### Exercise details
Please copy each line from the entries that contains the string "console".

··· Exercise material ···

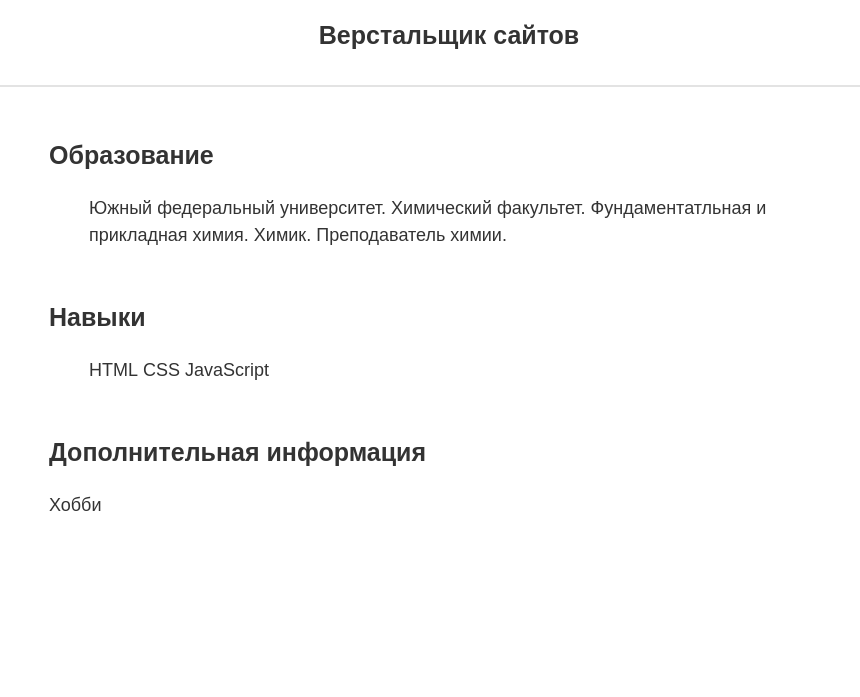
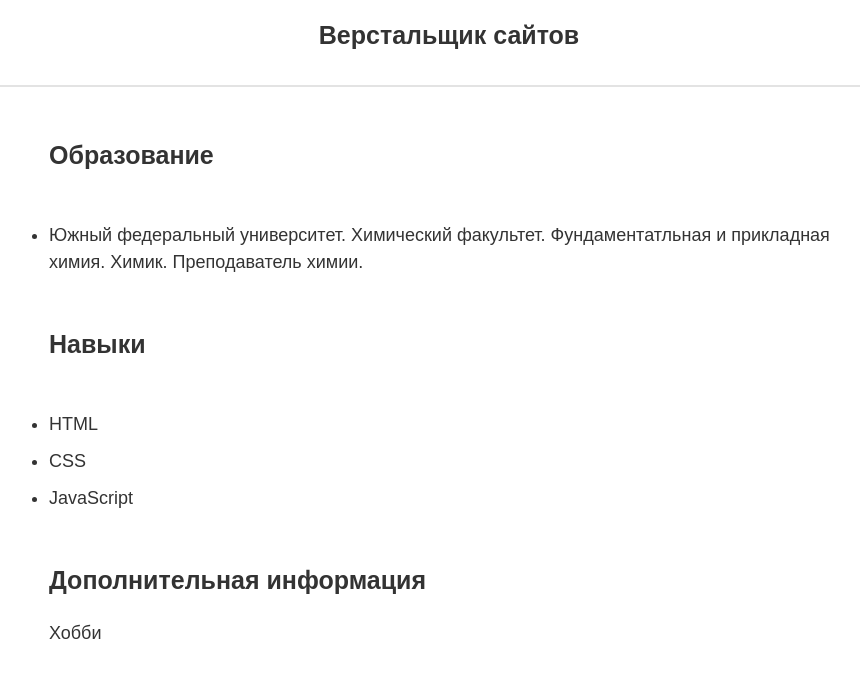
Before and after one commit to VictoriaBoyarkina/VictoriaBoyarkina.github.io, a PHP site: page / in a window 1280 px wide. Shown: the part 133-830 px from the top of the page, without its empty margins (191-1051 px from the left). Before the commit the page ends 644 px from the top, so only its background shows below. Run offline with PHP 8.4, Linux system fonts and the light colour scheme.

Commit message:
Update main.css

```diff
--- a/main.css
+++ b/main.css
@@ -34,7 +34,6 @@
 }
 
 li {
-	display: inline;
 	margin-bottom: 10px;
 }
 
@@ -42,3 +41,7 @@
 	width: 900px;
 	margin: auto;
 }
+
+ul {
+	display: inline;
+}
```
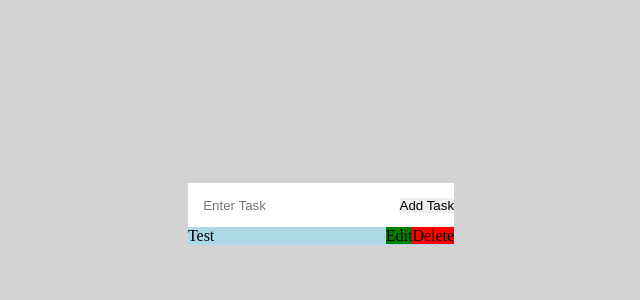
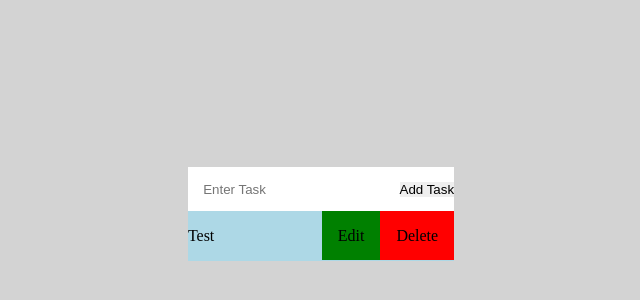
Before and after one commit to renrutoet/simple_todo, a plain HTML site: page index.html in a window 1280 px wide. Shown: the part 186-486 px from the top of the page, without its empty margins (319-959 px from the left). Drawn offline with Linux system fonts and the light colour scheme.

Commit message:
still tweaking

```diff
--- a/index.html
+++ b/index.html
@@ -16,7 +16,7 @@
             <input type="text" placeholder="Enter Task" id="input">
             <button id="addBtn">Add Task</button>
             <ul id="todoList" class="list">
-                <li class="test">
+                <li class="grid">
                     <div class=" left">
                         Test
                     </div>
--- a/scripts/main.js
+++ b/scripts/main.js
@@ -6,8 +6,6 @@ const inputBtn = document.querySelector("#addBtn");
 const list = document.querySelector("#todoList");
 
 inputBtn.addEventListener("click",function(){
-
-    console.log("test1");
 
     //create divs for grid
     var leftDiv = document.createElement("div");
@@ -18,7 +16,7 @@ inputBtn.addEventListener("click",function(){
 
     //task input box
     var task = document.createElement("li");
-    task.classList.add("test")
+    task.classList.add("grid")
     var inputValue = input.value;
     leftDiv.innerHTML = inputValue;
 
@@ -69,7 +67,7 @@ inputBtn.addEventListener("click",function(){
             //recreate old list item
             let oldTask = document.createElement("li");
             //oldTask.innerHTML = oldTaskText;
-            oldTask.classList.add("test");
+            oldTask.classList.add("grid");
             oldTask.appendChild(leftDiv);
             oldTask.appendChild(rightDiv);
 
@@ -98,7 +96,7 @@ inputBtn.addEventListener("click",function(){
             let newTask = document.createElement("li");
             leftDiv.innerHTML = newTaskInput.value;
             inputValue = newTaskInput.value;
-            newTask.classList.add("test");
+            newTask.classList.add("grid");
 
             //add back into the DOM
             rightDiv.appendChild(editBtn);
@@ -118,7 +116,7 @@ inputBtn.addEventListener("click",function(){
 
     //------------------ End of Edit mode
 
-    console.log("test2");
+    console.log("grid2");
 
     //DOM interaction
     rightDiv.appendChild(editBtn);
@@ -128,7 +126,4 @@ inputBtn.addEventListener("click",function(){
     list.appendChild(task);
 
 });
-
-
-
 };
--- a/styles/main.css
+++ b/styles/main.css
@@ -1,5 +1,10 @@
+* {
+    box-sizing: border-box;
+}
+
 html {
     height: 100%;
+    box-sizing: border-box;
 }
 body {
     height: 100%;
@@ -41,13 +46,14 @@ body {
 }
 
 .delete {
-    padding: 0;
+    padding: 1em;
     background-color: red;
 }
 
 .edit {
-    padding: 0;
+    padding: 1em;
     background-color: green;
+    height: 100%;
 }
 
 #input {
@@ -63,8 +69,10 @@ body {
 
 /* List layout */
 
-.test {
+.grid {
     display: grid;
+    padding-top: 1em;
+    padding-bottom: 1em;
 }
 
 .inline-test {
@@ -76,6 +84,8 @@ body {
 }
 
 .right {
+    box-sizing: content-box;
+    align-items: stretch;
     justify-self: end;
     grid-column: 2;
 }
```
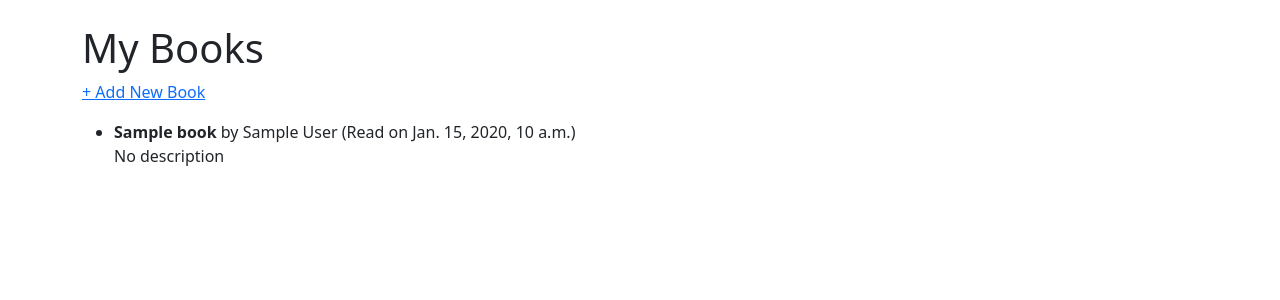
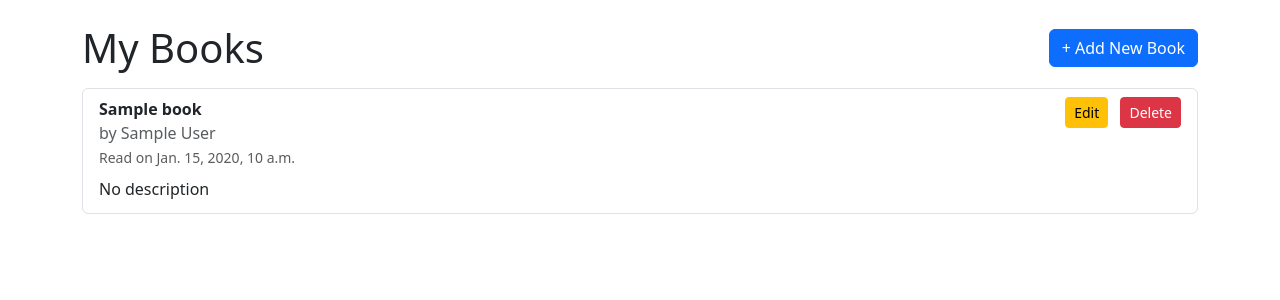
Before and after one commit to reubenja77/booknooks_tracker, a Django app: template books/templates/books/book_list.html in a window 1280 px wide. Shown: the part 56-356 px from the top of the page. Run offline with Django 4.2, Linux system fonts and the light colour scheme; the template is opened without the code that fills it: most values are stand-ins (such as "Sample title", 1, 10 or a date in 2020).

Commit message:
feat(ui): Style book list with Bootstrap

```diff
--- a/books/templates/books/book_list.html
+++ b/books/templates/books/book_list.html
@@ -1,21 +1,36 @@
-{% extends 'base.html' %}
-{% block content %}
-    <h1>My Books</h1>
+{% extends "base.html" %} {% block content %}
+<div class="d-flex justify-content-between align-items-center mb-3">
+  <h1 class="mb-0">My Books</h1>
+  <a href="{% url 'book_create' %}" class="btn btn-primary">+ Add New Book</a>
+</div>
 
-    <p><a href="{% url 'book_create' %}">+ Add New Book</a></p>
-
-    <ul>
+{% if books %}
+<ul class="list-group">
   {% for book in books %}
-            <li>
-                <strong>{{ book.title }}</strong> by {{ book.author }}
+  <li class="list-group-item">
+    <div class="d-flex justify-content-between align-items-start">
+      <div class="me-3">
+        <div class="fw-semibold">{{ book.title }}</div>
+        <div class="text-muted">by {{ book.author }}</div>
         {% if book.date_read %}
-                    (Read on {{ book.date_read }})
+        <small class="text-muted">Read on {{ book.date_read }}</small>
         {% endif %}
-                <br>
-                {{ book.description|default:'No description' }}
+        <p class="mb-1 mt-2">{{ book.description|default:"No description" }}</p>
+      </div>
+      <div class="text-nowrap">
+        <a
+          href="{% url 'book_update' book.pk %}"
+          class="btn btn-sm btn-warning me-2"
+          >Edit</a
+        >
+        <a href="{% url 'book_delete' book.pk %}" class="btn btn-sm btn-danger"
+          >Delete</a
+        >
+      </div>
+    </div>
   </li>
-        {% empty %}
-            <li>No books yet - add your first one!</li>
   {% endfor %}
 </ul>
-{% endblock %}
+{% else %}
+<div class="alert alert-info">No books yet — add your first one!</div>
+{% endif %} {% endblock %}
```
Lines whose indentation alone changed are shown as unchanged.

···

### Answer to this problem
-    console.log("test1");
-    console.log("test2");
+    console.log("grid2");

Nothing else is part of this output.